Wednesday, August 6, 2008

PS 45-110: ESF in the high school: Integrating scientific research into high school classrooms throughout New York State

Katherina B. Searing, Nicole A. Werner, Anna M. Stewart, Yazmin Rivera, Megan Brady, Virginia B. Collins, Lindsay Cray, Neil Patterson Jr., Jason Townsend, Donald J. Leopold, Richard Beal, Charles Spuches, S. Scott Shannon, Dudley J. Raynal, and Terhi Majanen. SUNY- College of Environmental Science and Forestry


Incorporating scientific research into high schools is a major goal of the outreach program, ESF in the High School (ESFHS).  Through this program a college level course offered at ESF, The Global Environment, is also offered for credit at 24 participating urban, suburban and rural high schools throughout New York State.  The goals of this course are to teach students about the scientific process and to cover a range of environmental issues, including human population growth, sustainability, natural and urban environments and energy.  This ESFHS program is the foundation for our NSF GK-12 project, which enriches student science learning and engagement, and enhances the professional development of teachers, graduate and high school students.  Through this project, nine graduate Fellows are partnered with nine local high school teachers at “home schools” to infuse their research skills and expertise into the Global Environment course.  Fellows bring research into the classroom, by incorporating their own research as examples of the scientific method and by guiding students in developing and completing independent research projects.  In addition to working with their “home schools,” Fellows lead inquiry- and research-based activities called “road shows” at other high schools participating in ESFHS.

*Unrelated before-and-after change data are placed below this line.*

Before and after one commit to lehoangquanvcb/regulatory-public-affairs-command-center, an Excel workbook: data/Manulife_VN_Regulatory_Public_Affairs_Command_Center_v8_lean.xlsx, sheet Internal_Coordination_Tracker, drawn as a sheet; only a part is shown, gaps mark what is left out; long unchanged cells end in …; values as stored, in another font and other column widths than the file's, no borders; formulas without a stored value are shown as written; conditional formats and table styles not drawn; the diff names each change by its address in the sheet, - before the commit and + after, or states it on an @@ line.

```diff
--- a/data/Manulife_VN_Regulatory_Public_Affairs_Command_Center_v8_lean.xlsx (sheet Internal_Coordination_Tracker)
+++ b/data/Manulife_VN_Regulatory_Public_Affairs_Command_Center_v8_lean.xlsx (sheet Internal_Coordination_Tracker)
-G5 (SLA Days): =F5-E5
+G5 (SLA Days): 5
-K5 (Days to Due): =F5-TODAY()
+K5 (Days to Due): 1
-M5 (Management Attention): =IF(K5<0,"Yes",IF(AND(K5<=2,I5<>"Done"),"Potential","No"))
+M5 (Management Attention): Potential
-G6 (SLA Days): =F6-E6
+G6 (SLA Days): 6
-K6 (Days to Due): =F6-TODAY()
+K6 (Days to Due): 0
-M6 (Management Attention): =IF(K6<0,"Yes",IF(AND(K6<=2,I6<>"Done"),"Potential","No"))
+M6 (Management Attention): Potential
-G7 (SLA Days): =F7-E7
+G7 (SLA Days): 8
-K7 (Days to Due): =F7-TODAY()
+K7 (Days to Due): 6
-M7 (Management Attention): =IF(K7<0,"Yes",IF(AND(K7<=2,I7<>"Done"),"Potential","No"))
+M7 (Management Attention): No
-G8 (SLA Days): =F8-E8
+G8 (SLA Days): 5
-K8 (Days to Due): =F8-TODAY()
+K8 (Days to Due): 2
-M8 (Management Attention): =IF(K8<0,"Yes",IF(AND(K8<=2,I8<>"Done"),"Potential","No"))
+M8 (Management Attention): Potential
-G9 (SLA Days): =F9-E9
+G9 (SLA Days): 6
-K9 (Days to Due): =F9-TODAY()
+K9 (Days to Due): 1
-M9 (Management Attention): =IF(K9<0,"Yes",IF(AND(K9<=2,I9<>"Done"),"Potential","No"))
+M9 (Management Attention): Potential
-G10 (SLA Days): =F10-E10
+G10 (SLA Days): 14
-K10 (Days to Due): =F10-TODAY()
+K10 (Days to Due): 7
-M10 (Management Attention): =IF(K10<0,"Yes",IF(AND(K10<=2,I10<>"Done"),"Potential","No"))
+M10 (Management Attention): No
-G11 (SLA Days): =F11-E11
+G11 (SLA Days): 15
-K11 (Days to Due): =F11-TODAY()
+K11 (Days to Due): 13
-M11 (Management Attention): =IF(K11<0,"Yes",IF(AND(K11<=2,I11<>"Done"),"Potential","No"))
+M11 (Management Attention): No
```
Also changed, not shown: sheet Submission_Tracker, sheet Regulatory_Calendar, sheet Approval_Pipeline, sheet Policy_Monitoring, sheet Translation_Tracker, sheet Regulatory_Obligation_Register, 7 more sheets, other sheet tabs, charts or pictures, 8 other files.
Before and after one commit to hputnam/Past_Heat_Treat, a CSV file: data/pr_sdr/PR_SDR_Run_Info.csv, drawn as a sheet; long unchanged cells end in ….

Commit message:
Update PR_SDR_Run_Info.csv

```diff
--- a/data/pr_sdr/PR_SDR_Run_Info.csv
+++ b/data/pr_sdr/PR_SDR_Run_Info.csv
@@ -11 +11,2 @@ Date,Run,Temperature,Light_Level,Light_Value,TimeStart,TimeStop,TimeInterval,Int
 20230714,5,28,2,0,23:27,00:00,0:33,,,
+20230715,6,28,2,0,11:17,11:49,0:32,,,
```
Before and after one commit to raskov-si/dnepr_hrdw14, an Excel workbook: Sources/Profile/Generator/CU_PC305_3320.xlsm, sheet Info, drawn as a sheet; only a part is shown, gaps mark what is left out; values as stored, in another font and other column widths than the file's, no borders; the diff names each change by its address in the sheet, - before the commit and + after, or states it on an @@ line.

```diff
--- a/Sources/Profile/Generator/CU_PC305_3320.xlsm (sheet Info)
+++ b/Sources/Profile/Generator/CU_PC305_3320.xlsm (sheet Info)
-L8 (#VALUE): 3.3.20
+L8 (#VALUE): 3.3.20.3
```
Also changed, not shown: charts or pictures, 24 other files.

During the 2007-2008 school year, graduate Fellows mentored 84 students in the research process at the “home schools.”  Examples of projects conducted this year include: 1) analysis of the ecological footprint of a high school cafeteria and the establishment of an action plan to reduce the footprint; 2) analysis of the amount of deforestation in the developing tropics and correlations with economic indicators of development; and 3) differences in diversity of zooplankton from lakes that differ in their degree of pollution.  This research project culminates at the end of the academic year with a science research symposium, The Environmental Summit, held on ESF’s campus.  At least 50 research projects from participating high schools will be presented by students to peers, teachers, graduate students and faculty.  Through the research process students become familiar with the scientific method by learning how to locate and assess peer-reviewed literature, employ statistical methods and perform field and laboratory techniques.  Over the past school year, Fellows engaged over 240 students at 15 schools through the presentation of more than 50 “road shows.”  Ultimately, the ESFHS and the NSF GK-12 programs aim to produce scientifically literate, well-informed young adults who possess the skills required to meet society’s immediate and future challenges.